Gary Cohn is facing the most difficult investment dilemma of his career. The former Goldman Sachs president helped steer the bank to safety during the financial crisis. Now he’s under pressure to abandon President Donald Trump, whom he serves as chief economic advisor. Remaining could hurt his reputation, but he’s been a moderating influence on trade and he’s also a point man on tax reform. Losing his Wall Street savvy would further damage the White House — and the country.
Cohn built his career at the fast-paced trading desks of Goldman, where risk is often calculated in seconds. As No. 2 during the economic meltdown, he helped lead the bank in preparing for the mortgage market’s decline as competitors were bulking up on those assets. Goldman still needed a $5 billion infusion from Warren Buffett’s Berkshire Hathaway but it survived in better shape than its competitors, some of whom disappeared.
His Wall Street reputation made him an attractive candidate for Trump, despite his Democratic Party affiliation.
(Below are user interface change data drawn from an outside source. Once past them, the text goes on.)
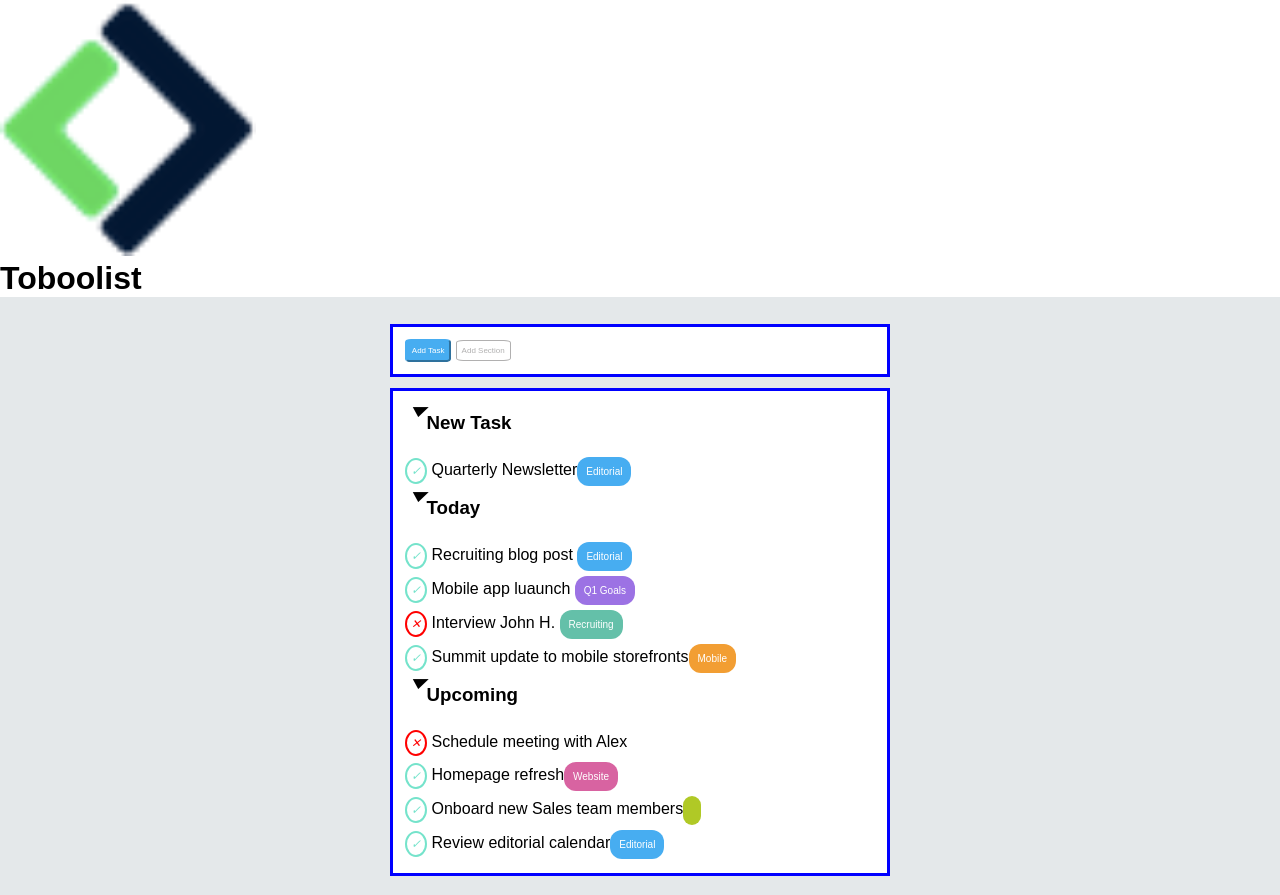
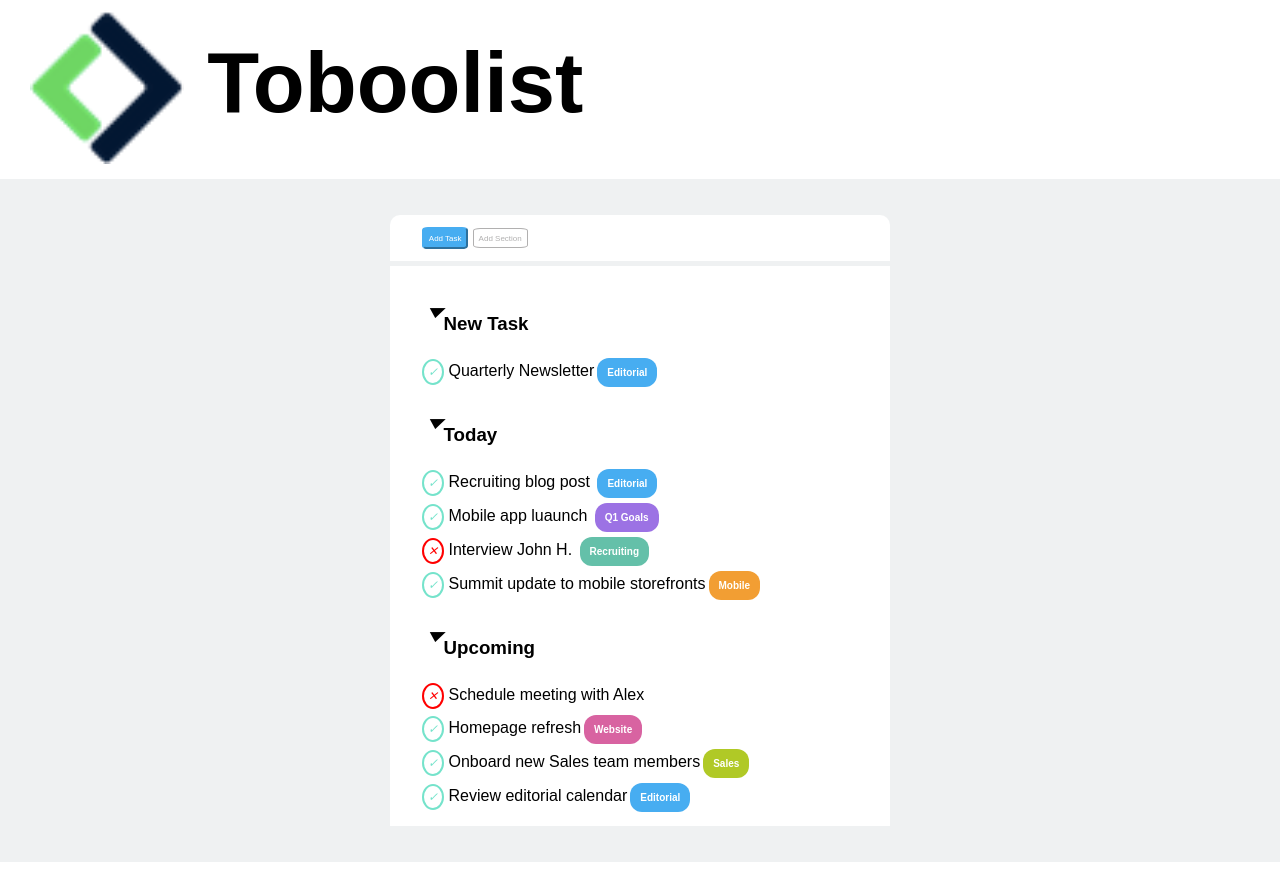
Before and after one commit to simla04/html-css-toboolist, a plain HTML site: page index.html in a window 1280 px wide. After the commit the page ends 862 px from the top, so only its background shows below. Drawn offline with Linux system fonts and the light colour scheme.

Commit message:
progetto completo

```diff
--- a/css/style.css
+++ b/css/style.css
@@ -12,29 +12,43 @@ li {
 }
 
 header, .logo{
-    width: 100%;
+    display: inline;
+    vertical-align: middle;
+    font-size: 85px;
+    font-weight: 700;
+
+    /*     display: inline;
+    vertical-align: middle;
+    font-size: 77px;
+    font-weight: 700;
+    width: 15%;
+    margin-right: -12px; */
 }
-.logo img{width: 20%;
+.logo img{
+    width: 12%;
+    margin: 10px 0px -5px 30px;
 }
 .logo h1{
-    display: inline;inline;
+    display:inline;
+    width: 20%;
 }
 
 .menu, .container{
     width: 500px;
-    border: 3px blue solid;
-    padding: 0.75rem;
-    background-color: white ;
+    padding: 0.75rem 2rem;
+    background-color: rgba(255, 255, 255, 1);
 }
 
 main {
-    background-color: rgb(228, 232, 234);
+    background-color: rgba(239, 241, 242, 1);
     padding: 1rem 0rem 1rem 0rem;
 }
 
 
 .menu{
-    margin:0.7rem auto;
+    margin: 0.3rem auto;
+    margin-top: 20px;
+    border-radius: 10px 10px 0px 0px;
 
 }
 
@@ -60,6 +74,11 @@ main {
 
 .container{
     margin: 0.2rem auto;
+    margin-bottom: 20px;
+}
+
+.container h3{
+    margin-top: 26px;
 }
 
 .arrow{
@@ -86,8 +105,10 @@ main {
 .blue-back, .purple-back, .green-back, .orange-back, .fucsia-back, .green2-back {
     font-size: 10px;
     color: white;
-    padding: 9px;
+    padding: 9px 10px;
     border-radius: 12px;
+    margin-left: 3px;
+    font-weight: 700;
 }
 
 .blue-back{
--- a/index.html
+++ b/index.html
@@ -14,9 +14,8 @@
         <div class="logo">
             <img src="./img/Logo.png" alt="logo">
         </div>
-        <div class="title">
-            <h1> Toboolist  </h1>
-        </div>
+            <span>Toboolist</span>
+
     </div>
 </header>
 
@@ -65,7 +64,7 @@
             <li> <i class="tick">&#10003;</i>
                   Homepage refresh<span class="fucsia-back">Website</span></li>
             <li> <i class="tick"> &#10003;</i>
-                 Onboard new Sales team members<span class="green2-back"></span></li>
+                 Onboard new Sales team members<span class="green2-back">Sales</span></li>
             <li>
                  <i class="tick">&#10003;</i>
                 Review editorial calendar<span class="blue-back">Editorial</span></li>
```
Centrists welcomed Cohn as director of the National Economic Council as a moderating force. He’s been a strong counter to Chief Strategist Steve Bannon, who in an interview with American Prospect talked of fighting with Cohn and an “economic war” with China. Cohn helped to indefinitely delay steel tariffs that could spark a trade battle with Beijing. He is also a point man on Trump’s push for tax reform, where his deal-making skills will come in handy with Congress. But he wasn’t able to persuade Trump to stay in the Paris climate agreement.
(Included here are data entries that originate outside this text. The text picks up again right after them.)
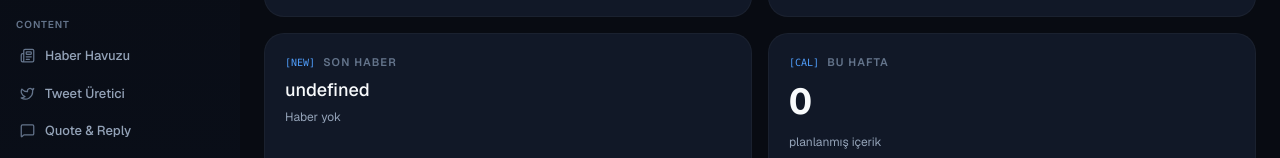
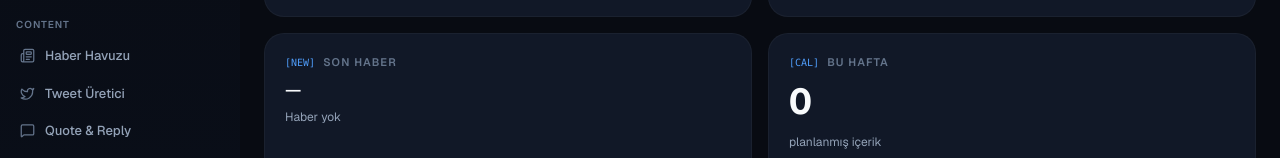
Before and after one commit to grafikcemm/grafikcem-news-ai, a Next.js app: page /dashboard in a window 1280 px wide. Shown: the part 434-592 px from the top of the page. Built offline with nearby package versions, Linux system fonts and the light colour scheme; no server answers; the database is empty.

Commit message:
fix: dashboard latest news title undefined check

```diff
--- a/src/app/(dashboard)/dashboard/page.tsx
+++ b/src/app/(dashboard)/dashboard/page.tsx
@@ -142,7 +142,7 @@
         <MetricCard
           tag="NEW"
           title="SON HABER"
-          value={stats.latestNews?.title.slice(0, 60) + (stats.latestNews?.title.length! > 60 ? "..." : "") || "—"}
+          value={stats.latestNews?.title ? (stats.latestNews.title.slice(0, 60) + (stats.latestNews.title.length > 60 ? "..." : "")) : "—"}
           valueClass="text-lg leading-relaxed font-medium"
           subValue={stats.latestNews ? `${stats.latestNews.source} · ${stats.latestNews.time}` : "Haber yok"}
           link="/news-pool"
```
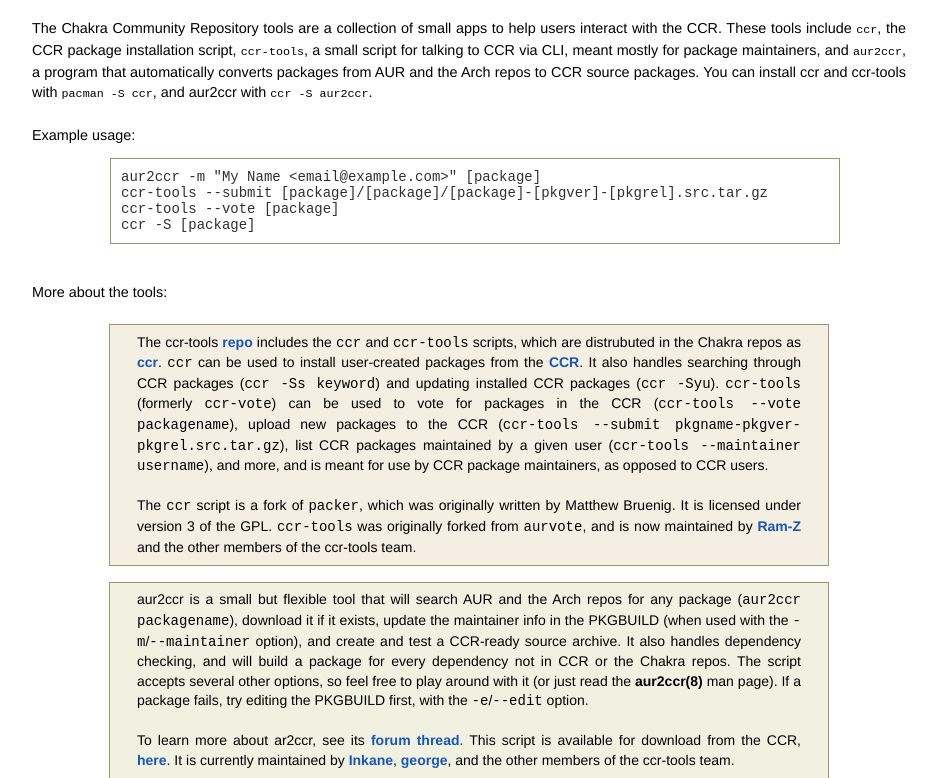
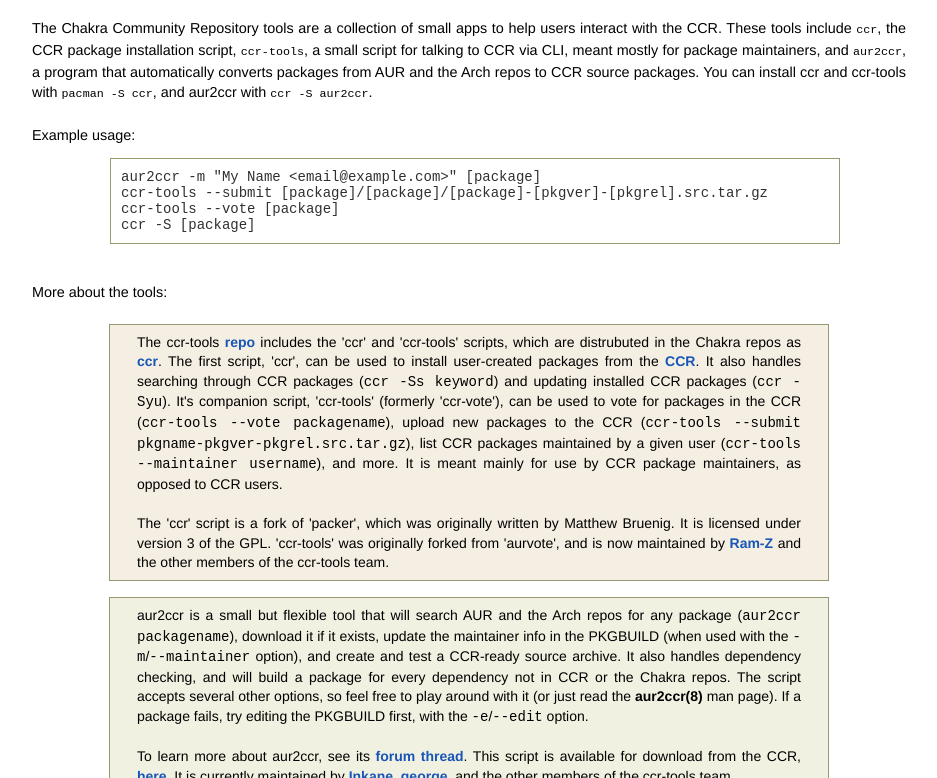
Before and after one commit to ccr-tools/ccr-tools.github.io, a plain HTML site: page index.html in a window 1280 px wide. Shown: the part 338-1116 px from the top of the page, without its empty margins (171-1108 px from the left). Drawn offline with Linux system fonts and the light colour scheme.

Commit message:
fixed stuff in index.html

```diff
--- a/index.html
+++ b/index.html
@@ -37,7 +37,9 @@
         </div>
         <div id="content">
           <p class="justifyit">
-          The Chakra Community Repository tools are a collection of small apps to help users interact with the CCR. These tools include <code>ccr</code>, the CCR package installation script, <code>ccr-tools</code>, a small script for talking to CCR via CLI, meant mostly for package maintainers, and <code>aur2ccr</code>, a program that automatically converts packages from AUR and the Arch repos to CCR source packages. You can install ccr and ccr-tools with <code>pacman -S ccr</code>, and aur2ccr with <code>ccr -S aur2ccr</code>.
+          The Chakra Community Repository tools are a collection of small apps to help users interact with the CCR.
+          These tools include <code>ccr</code>, the CCR package installation script, <code>ccr-tools</code>, a small script for talking to CCR via CLI, meant mostly for package maintainers, and <code>aur2ccr</code>, a program that automatically converts packages from AUR and the Arch repos to CCR source packages.
+          You can install ccr and ccr-tools with <code>pacman -S ccr</code>, and aur2ccr with <code>ccr -S aur2ccr</code>.
           <br><br>
           Example usage:
           </p>
@@ -57,9 +59,15 @@ ccr -S [package]</pre>
                 <th width="360px" align="center" valign="top">
                 <!-- icon here <a href="about.html"><img class="floated-img-left2" src="img/icon/chakra_64.png" border="0"></a><br> -->
                   <p class="index">
-                  The ccr-tools <a href="https://github.com/ccr-tools/ccr-tools/">repo</a> includes the <code>ccr</code> and <code>ccr-tools</code> scripts, which are distrubuted in the Chakra repos as <a href="http://www.chakra-project.org/packages/index.php?act=show&subdir=apps/i686&file=ccr-4.0.1-4-any.pkg.tar.xz">ccr</a>. <code>ccr</code> can be used to install user-created packages from the <a href="http://chakra-project.org/ccr/">CCR</a>. It also handles searching through CCR packages (<code>ccr -Ss keyword</code>) and updating installed CCR packages (<code>ccr -Syu</code>). <code>ccr-tools</code> (formerly <code>ccr-vote</code>) can be used to vote for packages in the CCR (<code>ccr-tools --vote packagename</code>), upload new packages to the CCR (<code>ccr-tools --submit pkgname-pkgver-pkgrel.src.tar.gz</code>), list CCR packages maintained by a given user (<code>ccr-tools --maintainer username</code>), and more, and is meant for use by CCR package maintainers, as opposed to CCR users.
+                  The ccr-tools <a href="https://github.com/ccr-tools/ccr-tools/">repo</a> includes the 'ccr' and 'ccr-tools' scripts, which are distrubuted in the Chakra repos as <a href="http://www.chakra-project.org/packages/index.php?act=search&searchpattern=ccr">ccr</a>.
+                  The first script, 'ccr', can be used to install user-created packages from the <a href="http://chakra-project.org/ccr/">CCR</a>.
+                  It also handles searching through CCR packages (<code>ccr -Ss keyword</code>) and updating installed CCR packages (<code>ccr -Syu</code>).
+                  It's companion script, 'ccr-tools' (formerly 'ccr-vote'), can be used to vote for packages in the CCR (<code>ccr-tools --vote packagename</code>), upload new packages to the CCR (<code>ccr-tools --submit pkgname-pkgver-pkgrel.src.tar.gz</code>), list CCR packages maintained by a given user (<code>ccr-tools --maintainer username</code>), and more.
+                  It is meant mainly for use by CCR package maintainers, as opposed to CCR users.
                   <br><br>
-                  The <code>ccr</code> script is a fork of <code>packer</code>, which was originally written by Matthew Bruenig. It is licensed under version 3 of the GPL. <code>ccr-tools</code> was originally forked from <code>aurvote</code>, and is now maintained by <a href="https://github.com/Ram-Z/">Ram-Z</a> and the other members of the ccr-tools team.
+                  The 'ccr' script is a fork of 'packer', which was originally written by Matthew Bruenig.
+                  It is licensed under version 3 of the GPL.
+                  'ccr-tools' was originally forked from 'aurvote', and is now maintained by <a href="https://github.com/Ram-Z/">Ram-Z</a> and the other members of the ccr-tools team.
                   </p>
                 </th>
               </tr>
@@ -74,9 +82,14 @@ ccr -S [package]</pre>
                 <th width="360px" align="center" valign="top">
                   <!-- another icon <a href="bundles.html"><img class="floated-img-left2" src="img/icon/app_64.png" border="0"></a><br> -->
                   <p class="index">
-                  aur2ccr is a small but flexible tool that will search AUR and the Arch repos for any package (<code>aur2ccr packagename</code>), download it if it exists, update the maintainer info in the PKGBUILD (when used with the <code>-m</code>/<code>--maintainer</code> option), and create and test a CCR-ready source archive. It also handles dependency checking, and will build a package for every dependency not in CCR or the Chakra repos. The script accepts several other options, so feel free to play around with it (or just read the <b>aur2ccr(8)</b> man page). If a package fails, try editing the PKGBUILD first, with the <code>-e</code>/<code>--edit</code> option.
+                  aur2ccr is a small but flexible tool that will search AUR and the Arch repos for any package (<code>aur2ccr packagename</code>), download it if it exists, update the maintainer info in the PKGBUILD (when used with the <code>-m</code>/<code>--maintainer</code> option), and create and test a CCR-ready source archive.
+                  It also handles dependency checking, and will build a package for every dependency not in CCR or the Chakra repos.
+                  The script accepts several other options, so feel free to play around with it (or just read the <b>aur2ccr(8)</b> man page).
+                  If a package fails, try editing the PKGBUILD first, with the <code>-e</code>/<code>--edit</code> option.
                   <br><br>
-                  To learn more about ar2ccr, see its <a href="http://chakra-project.org/bbs/viewtopic.php?pid=46032">forum thread</a>. This script is available for download from the CCR, <a href="http://chakra.sourceforge.net/ccr/packages.php?ID=2804">here</a>. It is currently maintained by <a href="https://github.com/Inkane/">Inkane</a>, <a href="https://github.com/george2/">george</a>, and the other members of the ccr-tools team.
+                  To learn more about aur2ccr, see its <a href="http://chakra-project.org/bbs/viewtopic.php?pid=46032">forum thread</a>.
+                  This script is available for download from the CCR, <a href="http://chakra.sourceforge.net/ccr/packages.php?ID=2804">here</a>.
+                  It is currently maintained by <a href="https://github.com/Inkane/">Inkane</a>, <a href="https://github.com/george2/">george</a>, and the other members of the ccr-tools team.
                   </p>
                 </th>
               </tr>
```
Cohn is now under pressure to quit after the president on Tuesday doubled down on blaming both sides in a white-supremacist rally in Virginia that turned violent. Cohn, who is Jewish, was offended by Trump’s remarks, people familiar with the matter told Breakingviews. Several former colleagues have urged him to resign before his reputation takes an unrecoverable hit. Many of his former clients abandoned the president’s CEO advisory councils earlier this week because of Trump’s remarks.
Investing further time with the Trump administration, or cutting bait now, is arguably the toughest binary call Cohn will ever make. It will affect not only his future and a possible chairmanship of the Federal Reserve but the direction of the country, as well. He’s made his name deftly assessing risks but the stakes have never been higher.